__Task goal__
Return each line of the records below in which the string "docs" turns up.

[[ Records for this exercise open ]]

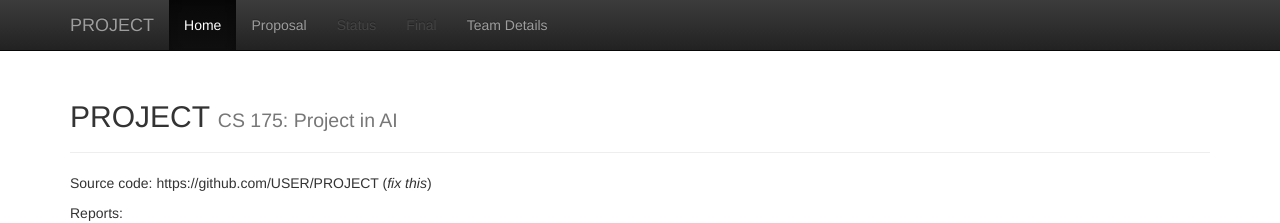
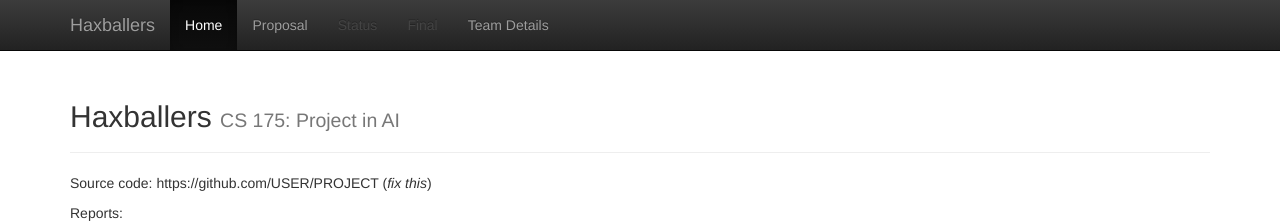
Before and after one commit to spicecat/Haxballers, a Jekyll site: the page built from docs/index.md, in a window 1280 px wide. Shown: the top 223 px of the page. Built offline with Jekyll 4.4.1, drawn with Linux system fonts in a browser that asks for light colours; formulas are drawn with MathJax 3.

Commit message:
Update site title to 'Haxballers'

```diff
--- a/docs/_config.yml
+++ b/docs/_config.yml
@@ -1,7 +1,7 @@
 ###########
 # site.title
 
-title:    'PROJECT'
+title:    'Haxballers'
 subtitle: 'CS 175: Project in AI'
 
 
```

[[ Records for this exercise closed ]]

__Answer for this exercise__
Before and after one commit to spicecat/Haxballers, a Jekyll site: the page built from docs/index.md, in a window 1280 px wide. Shown: the top 223 px of the page. Built offline with Jekyll 4.4.1, drawn with Linux system fonts in a browser that asks for light colours; formulas are drawn with MathJax 3.
--- a/docs/_config.yml
+++ b/docs/_config.yml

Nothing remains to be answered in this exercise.